I can't find Snapchat anywhere on the US stock exchanges as a public company, so I'm assuming that the Fidelity Blue Chip was holding this through the start up market. Are mutual funds allowed to hold companies that are off the US public markets?
Bloomberg suggests that two Fidelity funds hold preferred shares of Snapchat Inc.. Preferred shares hold more in common with bonds than with ordinary stock as they pay a fixed dividend, have lower liquidity, and don't have voting rights. Because of this lower liquidity they are not usually offered for sale on the market.
Whether these funds are allowed to hold such illiquid assets is more a question for their strategy document than the law; it is completely legal for a company to hold a non-marketable interest in another, even if the company is privately held as Snapchat is. The strategy documents governing what the fund is permitted to hold, however, may restrict ownership either banning non-market holdings or restricting the percentage of assets held in illiquid instruments.

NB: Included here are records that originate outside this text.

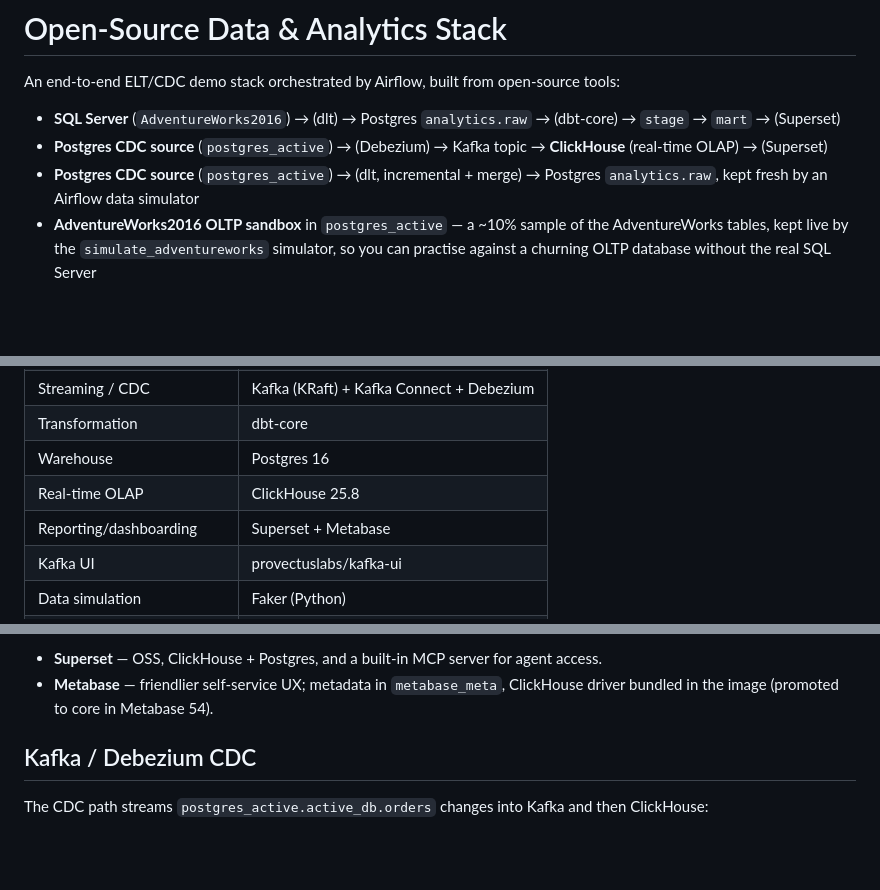
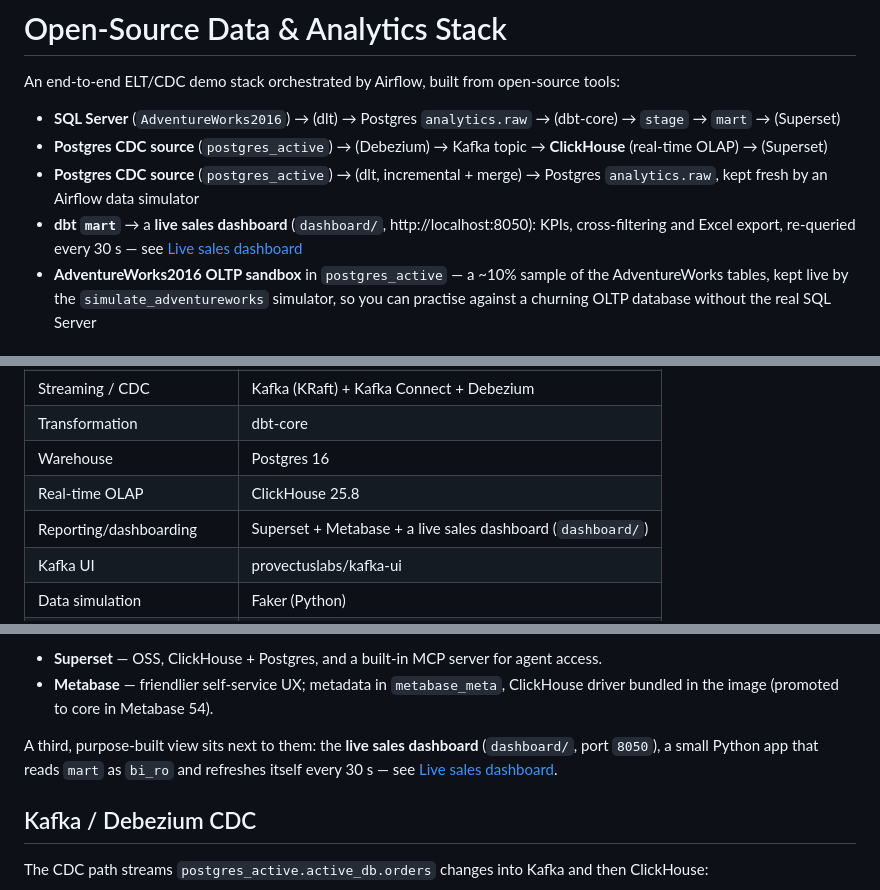
Before and after one commit to haltinok/oss-da-bi-stack, a Markdown page: README.md, 3 parts joined by grey strips. Rendered like a GitHub page; blank space fills up the shorter version.

Commit message:
docs(readme): surface the live sales dashboard in the overview (#28)
The dashboard had its own section further down, but the intro, the Stack
table and the BI-tools paragraph still listed only Superset and Metabase,
so a reader skimming the top never learned it exists. Add it to all three
with a link to the section.


Claude-Session: https://claude.ai/code/session_01WQ5qEQ6LBYLF7Az9Uh1QFB

Co-authored-by: Claude <noreply@anthropic.com>

```diff
--- a/README.md
+++ b/README.md
@@ -5,6 +5,7 @@ An end-to-end ELT/CDC demo stack orchestrated by Airflow, built from open-source
 - **SQL Server** (`AdventureWorks2016`) → (dlt) → Postgres `analytics.raw` → (dbt-core) → `stage` → `mart` → (Superset)
 - **Postgres CDC source** (`postgres_active`) → (Debezium) → Kafka topic → **ClickHouse** (real-time OLAP) → (Superset)
 - **Postgres CDC source** (`postgres_active`) → (dlt, incremental + merge) → Postgres `analytics.raw`, kept fresh by an Airflow data simulator
+- **dbt `mart`** → a **live sales dashboard** (`dashboard/`, http://localhost:8050): KPIs, cross-filtering and Excel export, re-queried every 30 s — see [Live sales dashboard](#live-sales-dashboard)
 - **AdventureWorks2016 OLTP sandbox** in `postgres_active` — a ~10% sample of the AdventureWorks tables, kept live by the `simulate_adventureworks` simulator, so you can practise against a churning OLTP database without the real SQL Server
 
 ## Stack
@@ -17,7 +18,7 @@ An end-to-end ELT/CDC demo stack orchestrated by Airflow, built from open-source
 | Transformation       | dbt-core                          |
 | Warehouse            | Postgres 16                       |
 | Real-time OLAP       | ClickHouse 25.8                   |
-| Reporting/dashboarding | Superset + Metabase        |
+| Reporting/dashboarding | Superset + Metabase + a live sales dashboard (`dashboard/`) |
 | Kafka UI             | provectuslabs/kafka-ui            |
 | Data simulation      | Faker (Python)                    |
 | Change-data-capture source | Postgres 16 (`wal_level=logical`) |
@@ -57,6 +58,10 @@ Two BI tools read the same data:
 - **Superset** — OSS, ClickHouse + Postgres, and a built-in MCP server for agent access.
 - **Metabase** — friendlier self-service UX; metadata in `metabase_meta`, ClickHouse
   driver bundled in the image (promoted to core in Metabase 54).
+
+A third, purpose-built view sits next to them: the **live sales dashboard**
+(`dashboard/`, port `8050`), a small Python app that reads `mart` as `bi_ro`
+and refreshes itself every 30 s — see [Live sales dashboard](#live-sales-dashboard).
 
 ## Kafka / Debezium CDC
 
```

Since IPO is very costly, funds like these who look to invest in new companies who have not been through IPO yet are a very good way of taking a diversified position in start-ups. Since they look to invest directly rather than through the market they are an attractive, low cost way for start-ups to generate funds to grow. The fund deals directly with the owners of the company to buy its shares.
The markdown of the stock value reflects the accounting principle of marking to market (MTM) financial assets that do not have a trade price so as to reflect their fair value. This markdown implies that Fidelity believe that the total NPV of the company's net assets is lower than they had previously calculated. This probably reflects a lack of revenue streams coming into the business in the case of Snapchat.
edit: by the way, since there is no market for start-up "stocks" pre-IPO my heart sinks a little every time I read the title of this question. I'm going to be sad all day now :(.